Singapore invokes 'fake news' law for 1st time

Last Updated: Tue, Nov 26, 2019 12:15 hrs
An aerial view of shipping containers stacked at the port of Singapore

Singapore: Singapore on Monday invoked its controversial law against fake news for the first time to order correction of a Facebook post by Progress Singapore Party (PSP) member Brad Bowyer.

The Facebook post refers to an investment in the Amaravati city project in Andhra Pradesh and Singtel's investment in Bharti Airtel.

"In a recent Facebook post, Mr Brad Bowyer implied that the Government was involved in individual investment decisions of GIC and Temasek. He was issued with a Correction Direction under the Protection from Online Falsehoods and Manipulation (Pofma) Act on 25 November 2019," the Ministry of Finance, Singapore said in a statement



Bowyer's November 13 Facebook "contains clearly false statements of fact, and undermines public trust in the Government", the statement said.

Singapore invoked the new law as Bowyer's Facebook post implied that the government controls Temasek and GIC's commercial decisions, which is false.

"GIC and Temasek operate on a commercial basis, and the Government is not involved in their individual investment decisions," the statement added.

In his Facebook post, Bowyer said "we also saw the recent canning of the Amaravati city project part of the S$4 billion already dumped into Andhra Pradesh by GLCs and related parties so India has not been so good an investment choice after all…"

On its fact-checking website Factually, the government said that the post contains implicit factual assertions that a substantial part of S$4 billion invested in Andhra Pradesh was put into the Amaravati project; and S$4 billion has been poorly invested ("dumped") by Government-linked companies ("GLCs") and related parties in Andhra Pradesh.


"These are false," it added.

Bowyer had put up a correction note at the top of his Facebook post saying that the post "contains false statements of fact", along with a link to an article providing the correct facts, The Straits Times reported.

The Singapore Parliament passed Pofma in May and it took effect on October 2.

The legislation allows the government to decide what information is listed as false based on two criteria: when a false statement or announcement is issued, and when this action is considered to be of public interest.

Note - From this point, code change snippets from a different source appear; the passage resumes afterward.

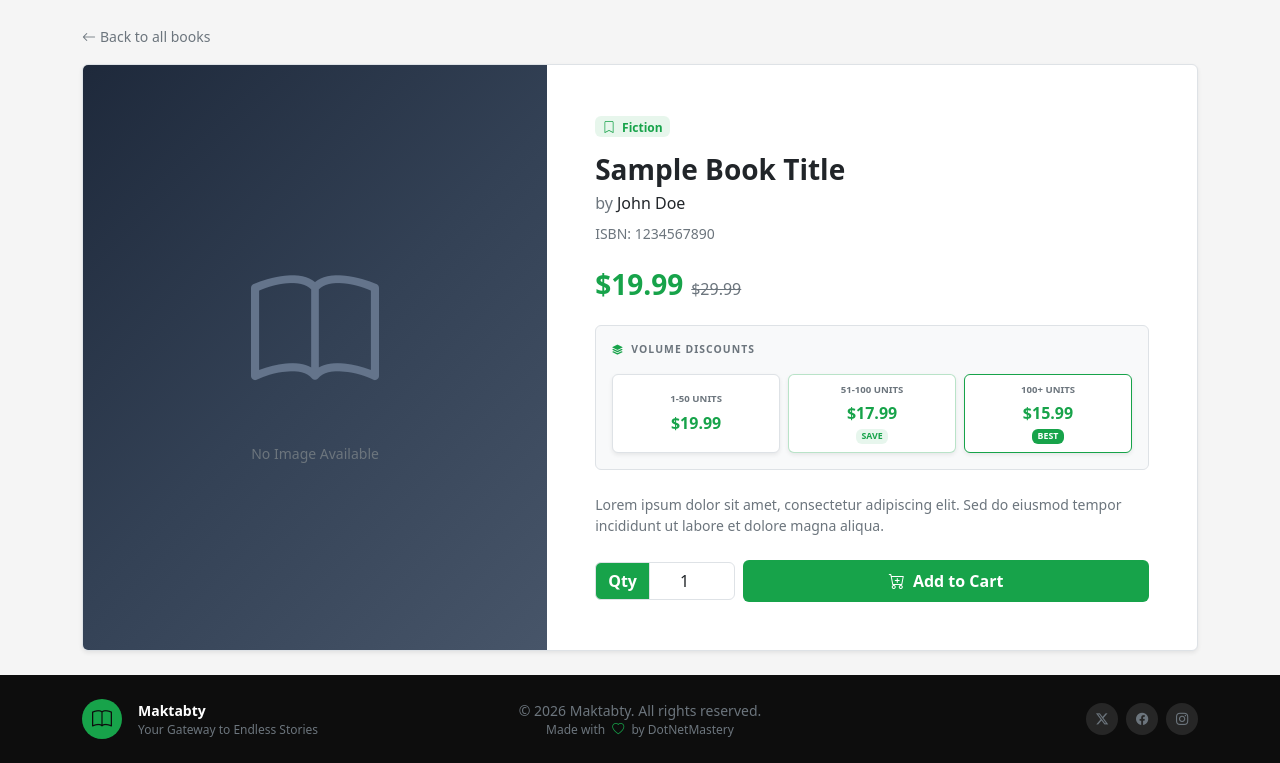
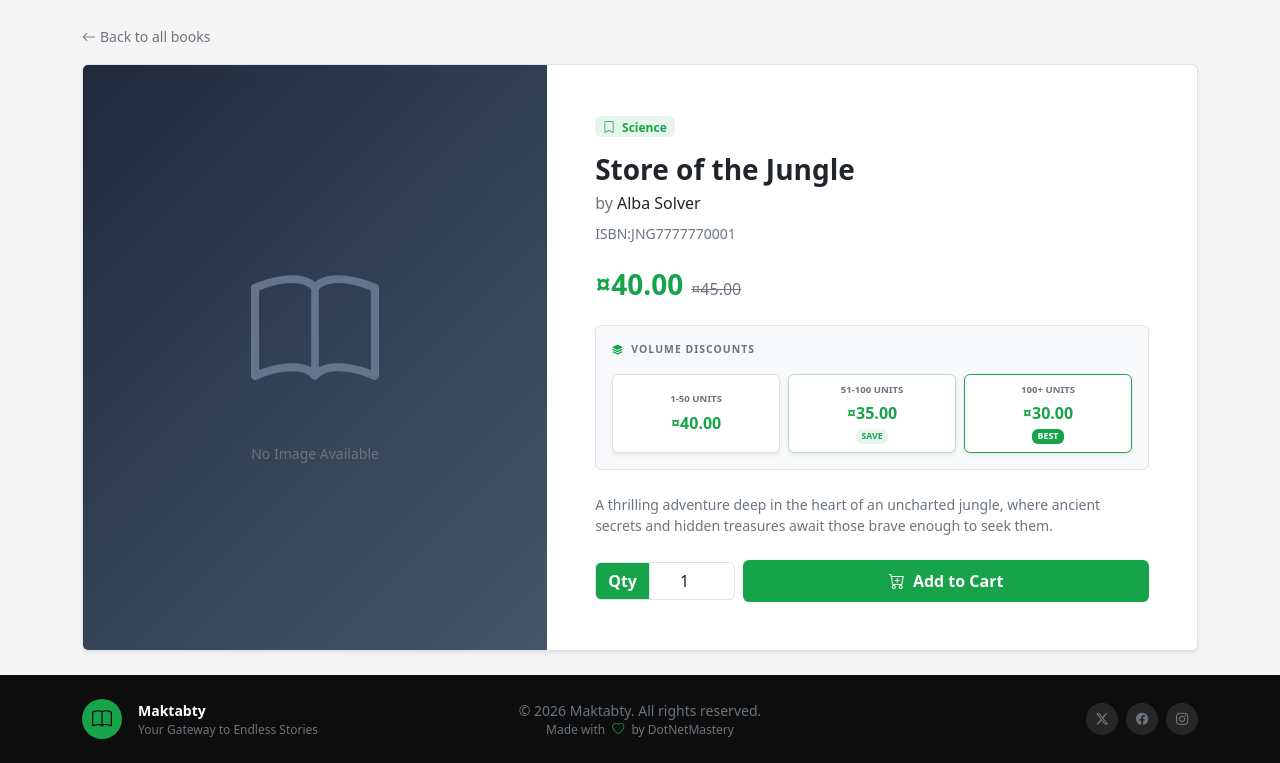
Before and after one commit to kareem-Ahmed25/Maktabty-BookStore, an ASP.NET Core app: page /Customer/Home/Details?productId=1 in a window 1280 px wide. Shown: the part 62-825 px from the top of the page. Run offline with ASP.NET Core 8, Linux system fonts and the light colour scheme; data comes from the database, SQL or seed files in the repository; style sheets or scripts are compiled from the project's sources; some libraries are stand-ins or nearby versions.

Commit message:
Add product details dynamic data

```diff
--- a/MaktabtyWeb/Areas/Customer/Views/Home/Details.cshtml
+++ b/MaktabtyWeb/Areas/Customer/Views/Home/Details.cshtml
@@ -1,12 +1,12 @@
+@model Product
 
 <div class="container py-4">
-    <!-- TODO: Add form with post method -->
-    <form>
+    <form method="post">
         <!-- TODO: Add hidden field for ProductId -->
 
         <div class="mb-3">
-            <!-- TODO: Add back link to Index page -->
-            <a href="#" class="text-decoration-none text-secondary small fw-medium d-inline-flex align-items-center gap-1">
+
+            <a asp-action="Index" class="text-decoration-none text-secondary small fw-medium d-inline-flex align-items-center gap-1">
                 <i class="bi bi-arrow-left"></i> Back to all books
             </a>
         </div>
@@ -15,31 +15,33 @@
             <div class="row g-0">
                 <!-- Image -->
                 <div class="col-lg-5 d-flex align-items-stretch" style="background: linear-gradient(135deg, #1e293b, #334155, #475569); min-height: 480px;">
-                    <!-- TODO: Add conditional logic to display product image or placeholder -->
-                    <div class="d-flex flex-column align-items-center justify-content-center w-100">
-                        <i class="bi bi-book" style="font-size: 8rem; color: #64748b;"></i>
-                        <p class="text-secondary small mt-3">No Image Available</p>
-                    </div>
+                    @if (!string.IsNullOrEmpty(Model.ImageUrl))
+                    {
+                        <img src="@Model.ImageUrl" class="w-100 h-100" style="object-fit:cover;" />
+                    }
+                    else
+                    {
+                        <div class="d-flex flex-column align-items-center justify-content-center w-100">
+                            <i class="bi bi-book" style="font-size: 8rem; color: #64748b;"></i>
+                            <p class="text-secondary small mt-3">No Image Available</p>
+                        </div>
+
+                    }
                 </div>
 
                 <!-- Details -->
                 <div class="col-lg-7 p-4 p-lg-5">
-                    <!-- TODO: Display category name dynamically -->
                     <span class="badge mb-3" style="background: rgba(23,163,74,0.1); color: #17A34A;">
-                        <i class="bi bi-bookmark me-1"></i> Fiction
+                        <i class="bi bi-bookmark me-1"></i> @Model.Category.Name
                     </span>
-                    <!-- TODO: Display product title -->
-                    <h1 class="h3 fw-bold mb-1">Sample Book Title</h1>
-                    <!-- TODO: Display author name -->
-                    <p class="text-secondary mb-2">by <span class="fw-medium text-dark">John Doe</span></p>
+                    <h1 class="h3 fw-bold mb-1">@Model.Title</h1>
+                    <p class="text-secondary mb-2">by <span class="fw-medium text-dark">@Model.Author</span></p>
                     <!-- TODO: Display ISBN -->
-                    <p class="text-secondary small mb-4">ISBN: 1234567890</p>
+                    <p class="text-secondary small mb-4">ISBN:@Model.ISBN</p>
 
                     <div class="d-flex align-items-baseline gap-2 mb-4">
-                        <!-- TODO: Display Price (regular price) -->
-                        <span class="h3 fw-bold mb-0" style="color: #17A34A;">$19.99</span>
-                        <!-- TODO: Display ListPrice (strikethrough) -->
-                        <span class="text-decoration-line-through text-secondary">$29.99</span>
+                        <span class="h3 fw-bold mb-0" style="color: #17A34A;">@Model.Price.ToString("c")</span>
+                        <span class="text-decoration-line-through text-secondary">@Model.ListPrice.ToString("c")</span>
                     </div>
 
                     <!-- Volume Discounts -->
@@ -51,32 +53,28 @@
                             <div class="col-4">
                                 <div class="bg-white border rounded p-2 shadow-sm h-100 d-flex flex-column align-items-center justify-content-center">
                                     <p class="text-uppercase text-secondary mb-1" style="font-size: 0.6rem; font-weight: 700;">1-50 Units</p>
-                                    <!-- TODO: Display Price -->
-                                    <p class="fw-bold mb-0" style="color: #17A34A;">$19.99</p>
+                                    <p class="fw-bold mb-0" style="color: #17A34A;">@Model.Price.ToString("c")</p>
                                 </div>
                             </div>
                             <div class="col-4">
                                 <div class="bg-white border rounded p-2 shadow-sm h-100 d-flex flex-column align-items-center justify-content-center" style="border-color: rgba(23,163,74,0.3) !important;">
                                     <p class="text-uppercase text-secondary mb-1" style="font-size: 0.6rem; font-weight: 700;">51-100 Units</p>
-                                    <!-- TODO: Display Price50 -->
-                                    <p class="fw-bold mb-0" style="color: #17A34A;">$17.99</p>
+                                    <p class="fw-bold mb-0" style="color: #17A34A;">@Model.Price50.ToString("c")</p>
                                     <span class="badge mt-1" style="font-size: 0.55rem; background: rgba(23,163,74,0.1); color: #17A34A;">SAVE</span>
                                 </div>
                             </div>
                             <div class="col-4">
                                 <div class="bg-white border rounded p-2 shadow-sm h-100 d-flex flex-column align-items-center justify-content-center" style="border-color: #17A34A !important;">
                                     <p class="text-uppercase text-secondary mb-1" style="font-size: 0.6rem; font-weight: 700;">100+ Units</p>
-                                    <!-- TODO: Display Price100 -->
-                                    <p class="fw-bold mb-0" style="color: #17A34A;">$15.99</p>
+                                    <p class="fw-bold mb-0" style="color: #17A34A;">@Model.Price100.ToString("c")</p>
                                     <span class="badge text-white mt-1" style="font-size: 0.55rem; background: #17A34A;">BEST</span>
                                 </div>
                             </div>
                         </div>
                     </div>
 
-                    <!-- TODO: Display product description (use Html.Raw for HTML content) -->
                     <div class="text-secondary small mb-4">
-                        Lorem ipsum dolor sit amet, consectetur adipiscing elit. Sed do eiusmod tempor incididunt ut labore et dolore magna aliqua.
+                        @Html.Raw(Model.Description)
                     </div>
 
                     <div class="d-flex align-items-center gap-2">
```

The legislation was passed amid criticism from opponents and activists who consider it an attack on freedom of expression.